Abstract: Construction activities require a set of work spaces to be executed safely and productively. The locations and volumes of these spaces change in three dimensions and across time, according to project-specific design and schedule information. Previous research on construction space management requires users to specify the spatio-temporal data necessary to represent each project-specific space needed for construction. Since a construction schedule consists of hundreds of activities requiring multiple types of spaces, this approach is practically infeasible. There is a need for a generic (project-independent) representation of work spaces, from which the project-specific instances of spaces can be derived automatically based on project-specific design and construction schedule information. This paper formalizes such a generic space description as a computer-interpretable ontology. This ontology is general, reusable, and comprehensive.
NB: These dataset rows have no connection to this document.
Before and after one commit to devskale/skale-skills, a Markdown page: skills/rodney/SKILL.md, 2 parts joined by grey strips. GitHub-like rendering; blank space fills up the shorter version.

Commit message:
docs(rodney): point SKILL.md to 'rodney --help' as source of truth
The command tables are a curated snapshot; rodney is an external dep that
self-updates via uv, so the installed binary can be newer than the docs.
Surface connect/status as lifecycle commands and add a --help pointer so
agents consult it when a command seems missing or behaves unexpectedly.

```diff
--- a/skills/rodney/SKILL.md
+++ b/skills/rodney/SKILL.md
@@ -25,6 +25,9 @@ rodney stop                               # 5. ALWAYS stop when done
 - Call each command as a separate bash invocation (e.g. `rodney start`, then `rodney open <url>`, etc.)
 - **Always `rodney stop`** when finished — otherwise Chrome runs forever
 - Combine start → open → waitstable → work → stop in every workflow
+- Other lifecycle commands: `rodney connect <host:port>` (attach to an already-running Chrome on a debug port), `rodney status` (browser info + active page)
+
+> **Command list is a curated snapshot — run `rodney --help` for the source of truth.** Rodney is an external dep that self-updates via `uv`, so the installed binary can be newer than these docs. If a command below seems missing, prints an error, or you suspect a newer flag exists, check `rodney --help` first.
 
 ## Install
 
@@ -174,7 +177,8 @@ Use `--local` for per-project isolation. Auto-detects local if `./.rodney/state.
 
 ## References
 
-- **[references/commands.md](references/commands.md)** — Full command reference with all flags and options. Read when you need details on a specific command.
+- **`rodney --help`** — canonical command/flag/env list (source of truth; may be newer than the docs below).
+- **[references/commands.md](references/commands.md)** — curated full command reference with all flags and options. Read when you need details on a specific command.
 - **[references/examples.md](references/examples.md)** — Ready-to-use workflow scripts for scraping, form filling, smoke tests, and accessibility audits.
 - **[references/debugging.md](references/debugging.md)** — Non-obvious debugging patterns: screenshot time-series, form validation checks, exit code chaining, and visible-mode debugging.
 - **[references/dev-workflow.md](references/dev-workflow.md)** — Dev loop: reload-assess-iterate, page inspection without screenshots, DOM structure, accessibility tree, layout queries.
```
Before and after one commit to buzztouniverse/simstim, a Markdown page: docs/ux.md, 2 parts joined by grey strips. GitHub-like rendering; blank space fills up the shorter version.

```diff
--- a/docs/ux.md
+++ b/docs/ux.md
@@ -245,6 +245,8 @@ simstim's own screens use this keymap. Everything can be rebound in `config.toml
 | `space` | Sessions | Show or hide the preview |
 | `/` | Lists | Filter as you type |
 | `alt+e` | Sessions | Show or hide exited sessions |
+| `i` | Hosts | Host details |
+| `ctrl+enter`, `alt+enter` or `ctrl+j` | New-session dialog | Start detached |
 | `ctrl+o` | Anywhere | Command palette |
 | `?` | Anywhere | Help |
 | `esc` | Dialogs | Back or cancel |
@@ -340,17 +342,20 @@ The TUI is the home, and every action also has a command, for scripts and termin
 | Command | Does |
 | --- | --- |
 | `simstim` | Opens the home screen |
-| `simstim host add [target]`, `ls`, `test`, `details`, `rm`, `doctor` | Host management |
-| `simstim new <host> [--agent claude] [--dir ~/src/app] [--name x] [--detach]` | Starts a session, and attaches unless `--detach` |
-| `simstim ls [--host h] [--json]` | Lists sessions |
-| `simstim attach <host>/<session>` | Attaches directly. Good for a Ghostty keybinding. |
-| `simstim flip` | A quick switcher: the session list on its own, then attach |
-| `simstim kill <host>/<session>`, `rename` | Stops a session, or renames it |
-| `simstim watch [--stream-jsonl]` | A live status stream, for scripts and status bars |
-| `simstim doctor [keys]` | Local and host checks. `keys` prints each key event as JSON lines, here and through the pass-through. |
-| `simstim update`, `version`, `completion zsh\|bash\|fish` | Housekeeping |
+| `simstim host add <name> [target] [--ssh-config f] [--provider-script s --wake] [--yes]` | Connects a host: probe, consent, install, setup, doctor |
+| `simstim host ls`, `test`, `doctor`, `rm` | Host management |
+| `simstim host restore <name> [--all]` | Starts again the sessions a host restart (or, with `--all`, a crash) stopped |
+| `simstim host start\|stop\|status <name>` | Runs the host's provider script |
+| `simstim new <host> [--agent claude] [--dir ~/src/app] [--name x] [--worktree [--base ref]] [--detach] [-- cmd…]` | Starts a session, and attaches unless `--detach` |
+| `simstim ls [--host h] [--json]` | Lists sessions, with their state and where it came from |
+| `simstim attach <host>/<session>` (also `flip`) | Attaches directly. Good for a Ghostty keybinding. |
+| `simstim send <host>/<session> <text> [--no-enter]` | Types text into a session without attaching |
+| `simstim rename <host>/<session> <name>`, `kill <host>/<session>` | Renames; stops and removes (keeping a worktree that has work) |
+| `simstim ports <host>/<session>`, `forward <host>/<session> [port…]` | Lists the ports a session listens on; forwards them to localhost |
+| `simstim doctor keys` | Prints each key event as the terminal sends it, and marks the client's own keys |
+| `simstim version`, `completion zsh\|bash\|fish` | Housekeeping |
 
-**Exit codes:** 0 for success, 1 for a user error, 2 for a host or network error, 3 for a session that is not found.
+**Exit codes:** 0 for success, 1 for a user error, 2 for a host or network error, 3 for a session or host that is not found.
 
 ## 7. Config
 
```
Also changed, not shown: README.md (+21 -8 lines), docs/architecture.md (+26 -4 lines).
A prototype system developed uses this ontology to capture the spatial requirements associated with construction methods and to automate the generation of project-specific spaces represented in three dimensions and across time.

ASCE Subject Headings:
Construction methods
Construction management